Revision comparison data:
※

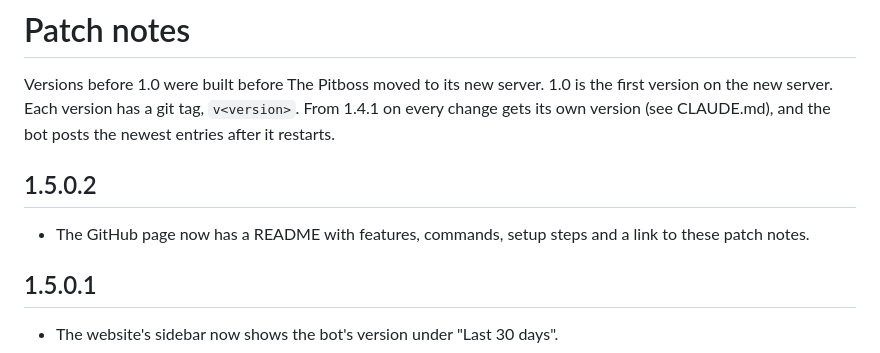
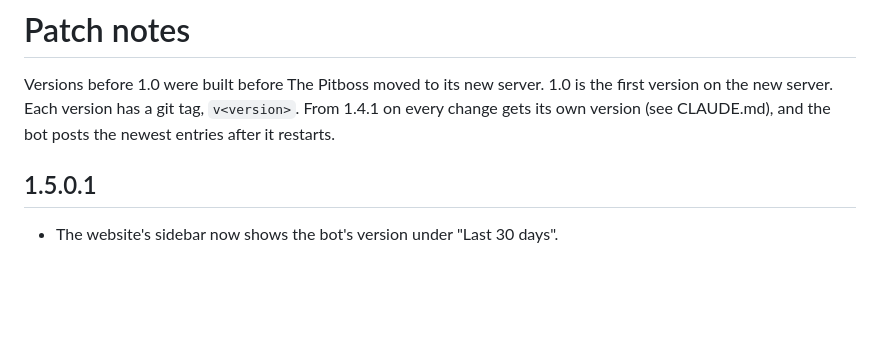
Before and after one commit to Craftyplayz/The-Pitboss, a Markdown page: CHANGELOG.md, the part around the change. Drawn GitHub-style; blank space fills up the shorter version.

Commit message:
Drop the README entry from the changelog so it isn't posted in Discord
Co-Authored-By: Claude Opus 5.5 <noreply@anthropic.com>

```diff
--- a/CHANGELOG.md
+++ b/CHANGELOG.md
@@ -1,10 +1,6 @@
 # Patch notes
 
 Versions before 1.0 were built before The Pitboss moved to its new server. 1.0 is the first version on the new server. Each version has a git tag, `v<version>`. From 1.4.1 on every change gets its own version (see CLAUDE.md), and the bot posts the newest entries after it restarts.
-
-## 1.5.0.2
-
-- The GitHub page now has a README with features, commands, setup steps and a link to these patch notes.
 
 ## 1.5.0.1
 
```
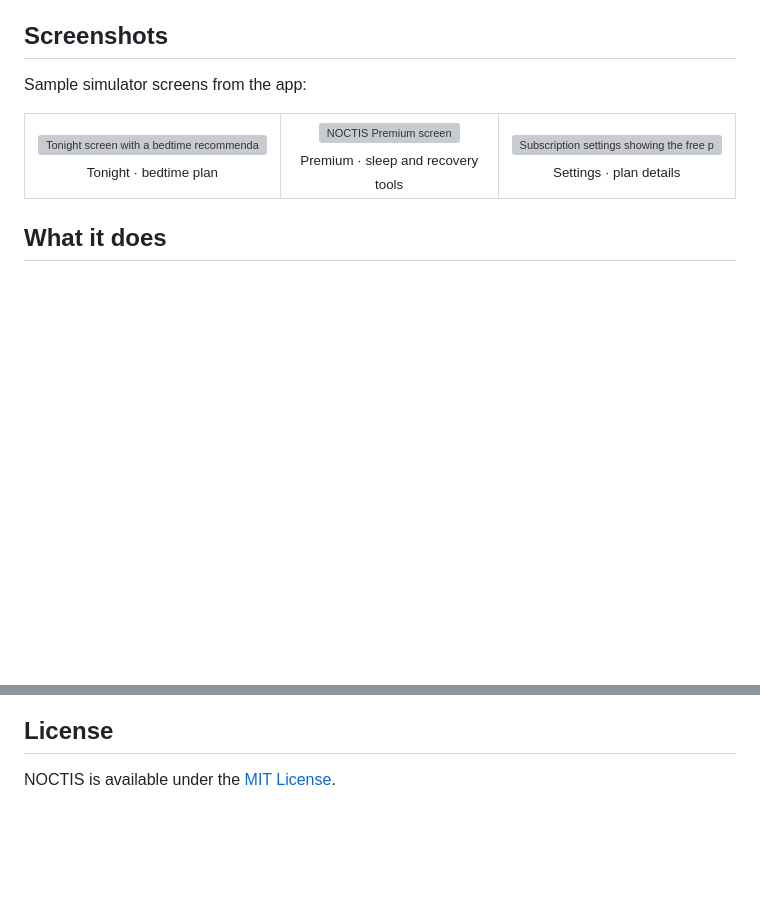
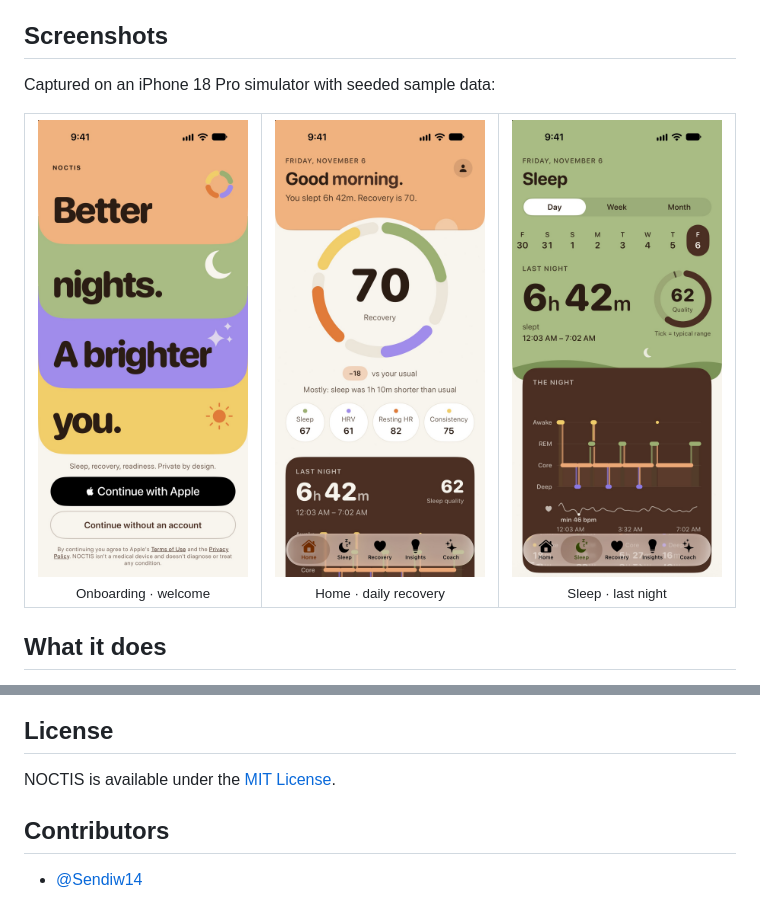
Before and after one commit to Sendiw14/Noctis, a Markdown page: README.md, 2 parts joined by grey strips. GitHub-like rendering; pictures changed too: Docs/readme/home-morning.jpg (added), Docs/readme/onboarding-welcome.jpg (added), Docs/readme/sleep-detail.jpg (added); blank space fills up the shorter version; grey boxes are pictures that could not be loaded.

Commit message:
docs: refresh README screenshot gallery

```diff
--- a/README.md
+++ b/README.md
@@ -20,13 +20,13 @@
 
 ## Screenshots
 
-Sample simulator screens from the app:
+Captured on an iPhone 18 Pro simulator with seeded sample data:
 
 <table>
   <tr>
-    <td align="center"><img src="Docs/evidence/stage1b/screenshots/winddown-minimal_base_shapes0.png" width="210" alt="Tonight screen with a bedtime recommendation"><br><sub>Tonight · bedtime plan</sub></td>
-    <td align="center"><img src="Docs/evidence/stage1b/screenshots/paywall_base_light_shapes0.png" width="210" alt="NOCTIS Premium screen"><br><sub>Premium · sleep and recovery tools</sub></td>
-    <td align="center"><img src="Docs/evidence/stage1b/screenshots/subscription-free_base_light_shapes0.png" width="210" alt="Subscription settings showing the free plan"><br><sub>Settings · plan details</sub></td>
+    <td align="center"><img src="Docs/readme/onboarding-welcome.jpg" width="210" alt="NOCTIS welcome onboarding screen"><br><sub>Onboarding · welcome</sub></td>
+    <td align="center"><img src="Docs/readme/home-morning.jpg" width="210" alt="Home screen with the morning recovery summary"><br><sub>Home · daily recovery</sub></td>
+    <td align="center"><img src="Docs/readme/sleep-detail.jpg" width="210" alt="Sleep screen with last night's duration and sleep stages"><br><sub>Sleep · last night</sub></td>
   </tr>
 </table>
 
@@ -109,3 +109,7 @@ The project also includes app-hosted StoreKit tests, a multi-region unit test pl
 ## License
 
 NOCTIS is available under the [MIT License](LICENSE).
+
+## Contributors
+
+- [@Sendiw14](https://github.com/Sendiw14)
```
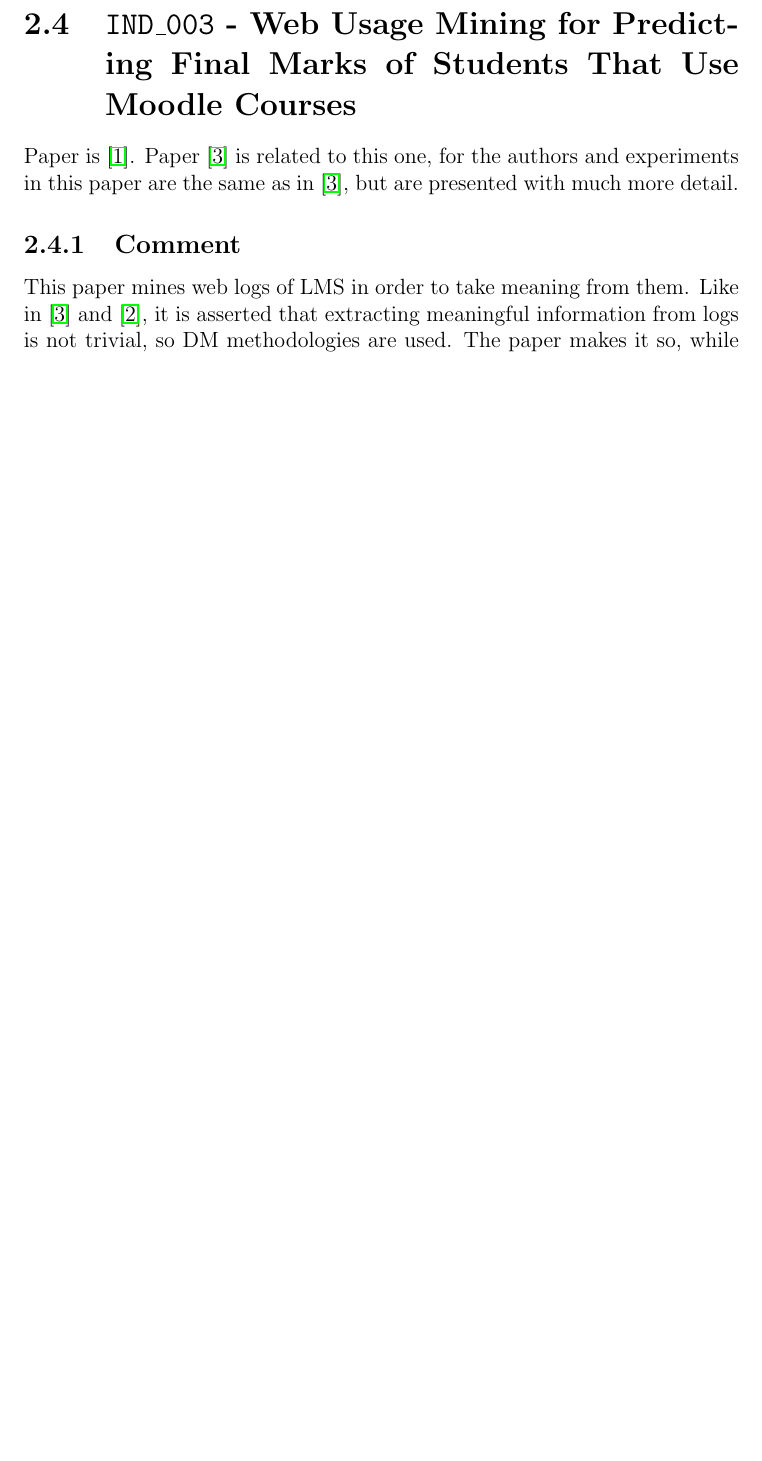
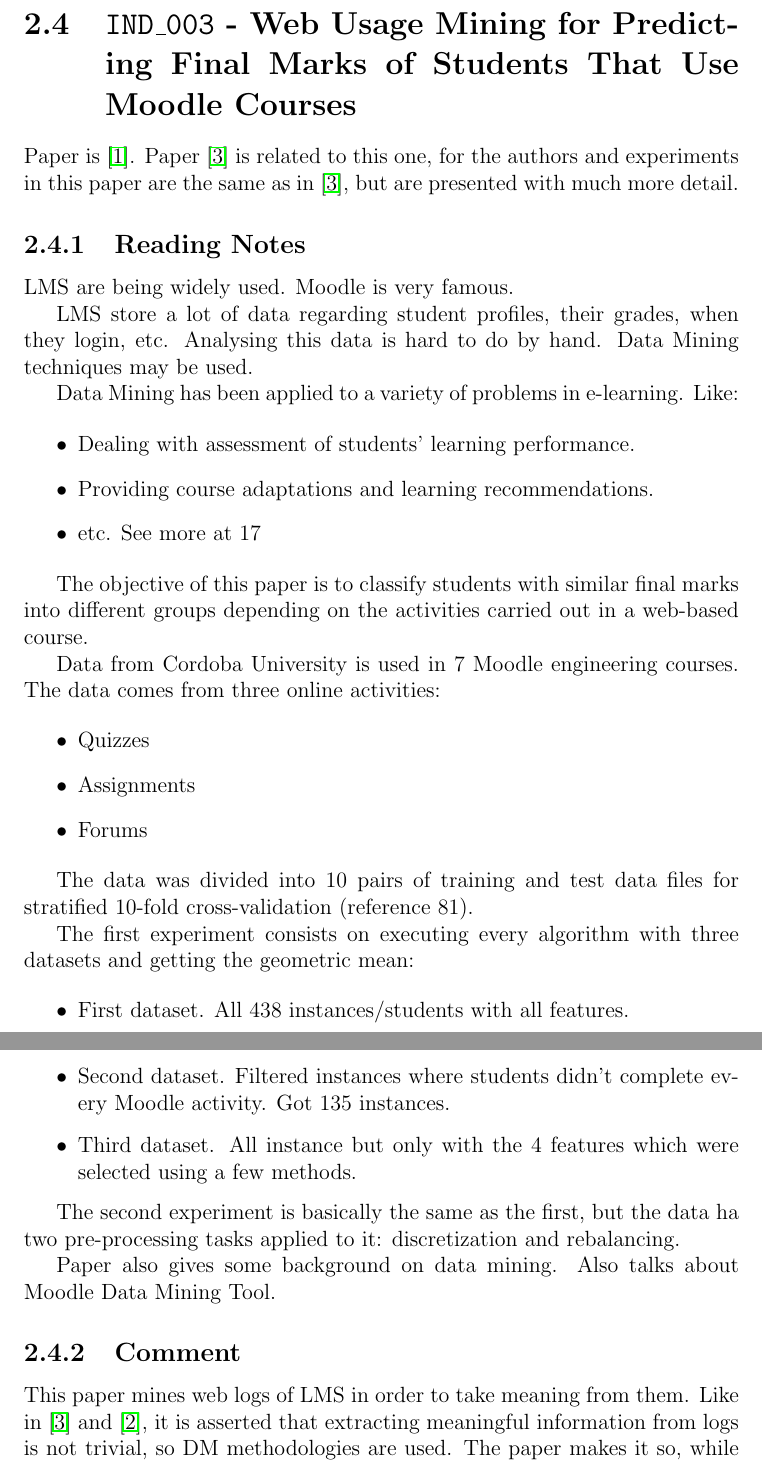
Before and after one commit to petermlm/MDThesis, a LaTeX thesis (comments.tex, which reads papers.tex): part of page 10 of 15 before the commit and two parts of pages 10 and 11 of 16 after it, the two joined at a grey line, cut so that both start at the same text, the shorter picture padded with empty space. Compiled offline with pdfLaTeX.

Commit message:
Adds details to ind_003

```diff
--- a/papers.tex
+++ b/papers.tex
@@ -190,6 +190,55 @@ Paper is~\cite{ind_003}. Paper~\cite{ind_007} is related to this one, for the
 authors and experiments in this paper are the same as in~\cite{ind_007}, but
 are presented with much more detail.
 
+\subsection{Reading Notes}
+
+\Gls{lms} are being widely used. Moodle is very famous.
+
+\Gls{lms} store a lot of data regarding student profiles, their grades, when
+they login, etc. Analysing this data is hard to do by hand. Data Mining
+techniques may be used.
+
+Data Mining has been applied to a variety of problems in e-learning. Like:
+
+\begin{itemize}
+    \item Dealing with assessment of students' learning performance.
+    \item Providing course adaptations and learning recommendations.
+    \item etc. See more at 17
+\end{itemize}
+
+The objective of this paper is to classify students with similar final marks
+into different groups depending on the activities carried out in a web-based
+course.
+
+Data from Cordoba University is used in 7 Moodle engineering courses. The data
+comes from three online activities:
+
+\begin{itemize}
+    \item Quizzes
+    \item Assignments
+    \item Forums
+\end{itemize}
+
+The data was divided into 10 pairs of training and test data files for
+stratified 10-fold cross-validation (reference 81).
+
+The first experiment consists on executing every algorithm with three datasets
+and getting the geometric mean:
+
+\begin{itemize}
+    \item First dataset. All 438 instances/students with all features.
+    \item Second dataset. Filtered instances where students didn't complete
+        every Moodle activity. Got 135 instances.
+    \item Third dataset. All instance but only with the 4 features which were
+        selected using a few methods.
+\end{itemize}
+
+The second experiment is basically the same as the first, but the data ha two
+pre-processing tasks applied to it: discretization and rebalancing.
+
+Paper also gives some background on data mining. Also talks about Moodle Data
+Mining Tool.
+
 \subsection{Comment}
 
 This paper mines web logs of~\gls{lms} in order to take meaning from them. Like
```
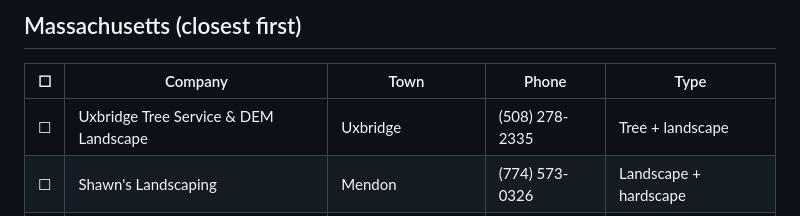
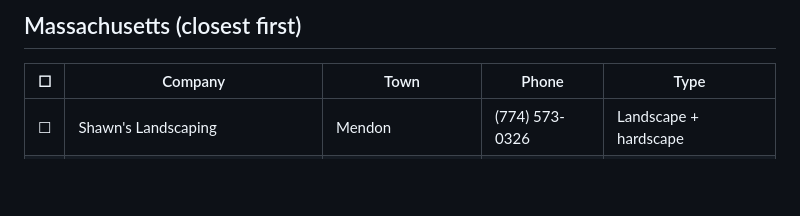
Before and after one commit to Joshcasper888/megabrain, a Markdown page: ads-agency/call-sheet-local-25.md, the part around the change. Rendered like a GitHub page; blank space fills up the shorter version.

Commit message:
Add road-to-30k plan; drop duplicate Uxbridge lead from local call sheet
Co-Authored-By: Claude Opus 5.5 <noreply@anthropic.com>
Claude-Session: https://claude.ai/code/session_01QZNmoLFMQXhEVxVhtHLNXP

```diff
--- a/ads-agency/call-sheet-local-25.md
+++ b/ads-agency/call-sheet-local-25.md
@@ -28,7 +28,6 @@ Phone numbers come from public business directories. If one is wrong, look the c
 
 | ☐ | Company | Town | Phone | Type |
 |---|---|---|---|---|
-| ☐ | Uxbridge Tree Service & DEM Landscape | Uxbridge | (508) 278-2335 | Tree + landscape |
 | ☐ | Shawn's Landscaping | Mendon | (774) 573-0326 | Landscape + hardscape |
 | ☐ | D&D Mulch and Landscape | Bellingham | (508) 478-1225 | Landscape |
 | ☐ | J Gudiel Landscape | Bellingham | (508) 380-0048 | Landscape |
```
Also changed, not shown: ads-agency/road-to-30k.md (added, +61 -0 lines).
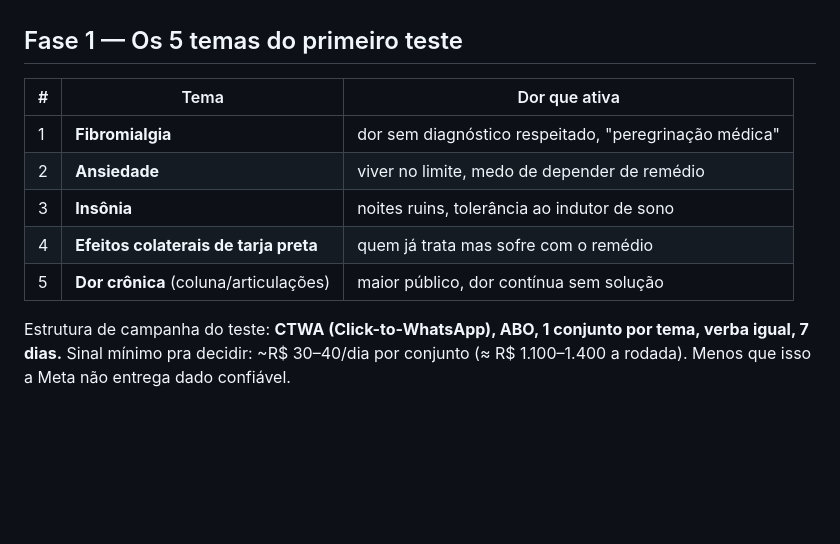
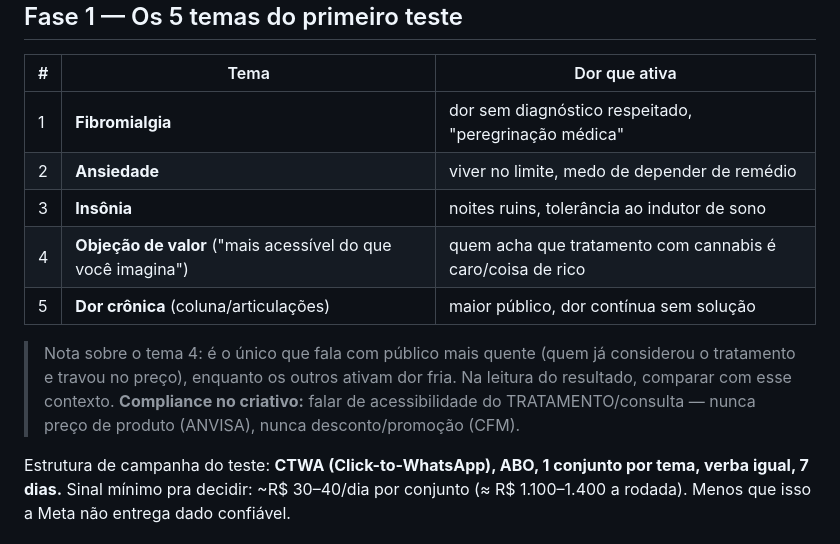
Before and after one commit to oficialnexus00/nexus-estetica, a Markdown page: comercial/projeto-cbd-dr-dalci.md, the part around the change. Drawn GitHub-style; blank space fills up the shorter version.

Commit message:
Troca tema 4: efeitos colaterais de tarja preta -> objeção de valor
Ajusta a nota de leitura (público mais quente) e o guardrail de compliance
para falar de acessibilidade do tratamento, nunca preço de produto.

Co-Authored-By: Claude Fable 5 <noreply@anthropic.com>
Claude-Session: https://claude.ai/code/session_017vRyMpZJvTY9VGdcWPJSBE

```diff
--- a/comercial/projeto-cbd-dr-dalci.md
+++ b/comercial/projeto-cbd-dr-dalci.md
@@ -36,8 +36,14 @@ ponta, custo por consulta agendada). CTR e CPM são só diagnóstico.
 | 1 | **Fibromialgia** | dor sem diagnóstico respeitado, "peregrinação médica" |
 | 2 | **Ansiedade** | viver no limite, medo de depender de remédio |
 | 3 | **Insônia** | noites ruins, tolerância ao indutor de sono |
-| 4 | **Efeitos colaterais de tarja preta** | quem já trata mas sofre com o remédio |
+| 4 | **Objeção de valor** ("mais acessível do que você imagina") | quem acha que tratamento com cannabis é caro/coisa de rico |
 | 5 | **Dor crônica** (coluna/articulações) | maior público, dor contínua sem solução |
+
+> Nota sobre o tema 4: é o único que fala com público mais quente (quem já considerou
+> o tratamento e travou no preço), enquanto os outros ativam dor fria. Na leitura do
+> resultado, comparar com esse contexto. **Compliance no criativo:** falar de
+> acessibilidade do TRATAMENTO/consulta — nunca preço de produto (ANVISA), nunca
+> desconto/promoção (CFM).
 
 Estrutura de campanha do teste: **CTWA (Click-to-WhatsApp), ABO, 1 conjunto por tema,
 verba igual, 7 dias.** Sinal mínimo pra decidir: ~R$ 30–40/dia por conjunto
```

※

Problem to work on: How many lines in the entries hold the word "same"? Only the number is wanted.

Task result: 3